▶ **Task directions**
Every line with the word "participant" in it should be extracted from the data that follows.

▶ **Source material**
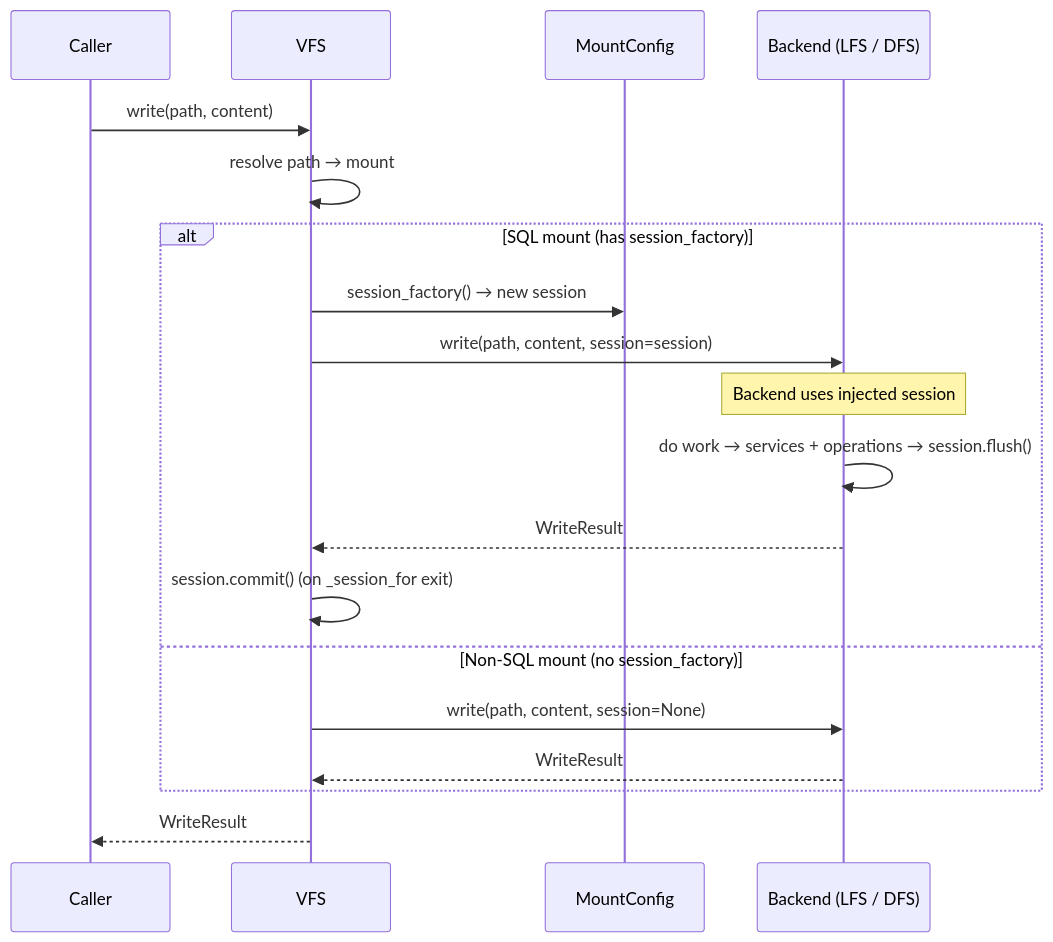
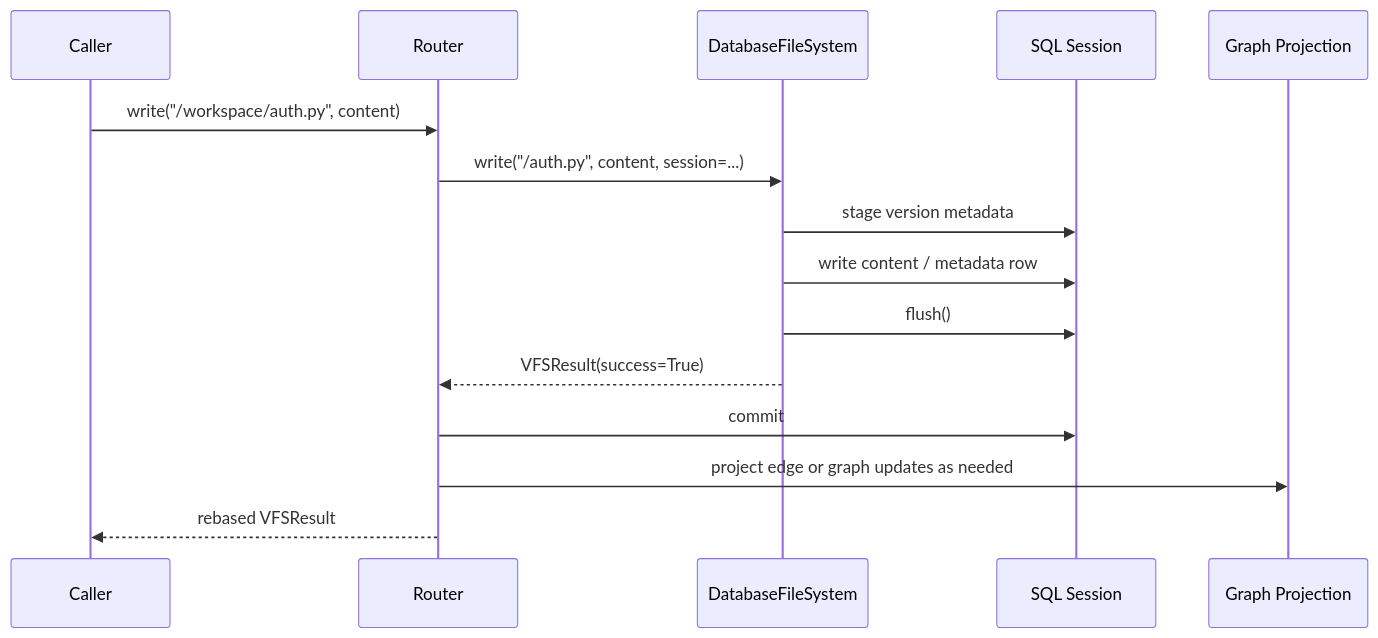
Before and after one commit to ClayGendron/vfs: the third of 3 diagrams in docs/fs_architecture.md, drawn with Mermaid. The commit also changed other lines of this file and 7 other files, not shown here.

````diff
--- a/docs/fs_architecture.md
+++ b/docs/fs_architecture.md
@@ -268,24 +45,18 @@
 ```mermaid
 sequenceDiagram
-    participant Caller
-    participant UFS as VFS
-    participant MC as MountConfig
-    participant Backend as Backend (LFS / DFS)
+    participant C as Caller
+    participant R as Router
+    participant F as DatabaseFileSystem
+    participant DB as SQL Session
+    participant G as Graph Projection
 
-    Caller->>UFS: write(path, content)
-    UFS->>UFS: resolve path → mount
-
-    alt SQL mount (has session_factory)
-        UFS->>MC: session_factory() → new session
-        UFS->>Backend: write(path, content, session=session)
-        Note over Backend: Backend uses injected session
-        Backend->>Backend: do work → services + operations → session.flush()
-        Backend-->>UFS: WriteResult
-        UFS->>UFS: session.commit() (on _session_for exit)
-    else Non-SQL mount (no session_factory)
-        UFS->>Backend: write(path, content, session=None)
-        Backend-->>UFS: WriteResult
-    end
-
-    UFS-->>Caller: WriteResult
+    C->>R: write("/workspace/auth.py", content)
+    R->>F: write("/auth.py", content, session=...)
+    F->>DB: stage version metadata
+    F->>DB: write content / metadata row
+    F->>DB: flush()
+    F-->>R: VFSResult(success=True)
+    R->>DB: commit
+    R->>G: project edge or graph updates as needed
+    R-->>C: rebased VFSResult
 ```
````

▶ **Worked solution**
-    participant Caller
-    participant UFS as VFS
-    participant MC as MountConfig
-    participant Backend as Backend (LFS / DFS)
+    participant C as Caller
+    participant R as Router
+    participant F as DatabaseFileSystem
+    participant DB as SQL Session
+    participant G as Graph Projection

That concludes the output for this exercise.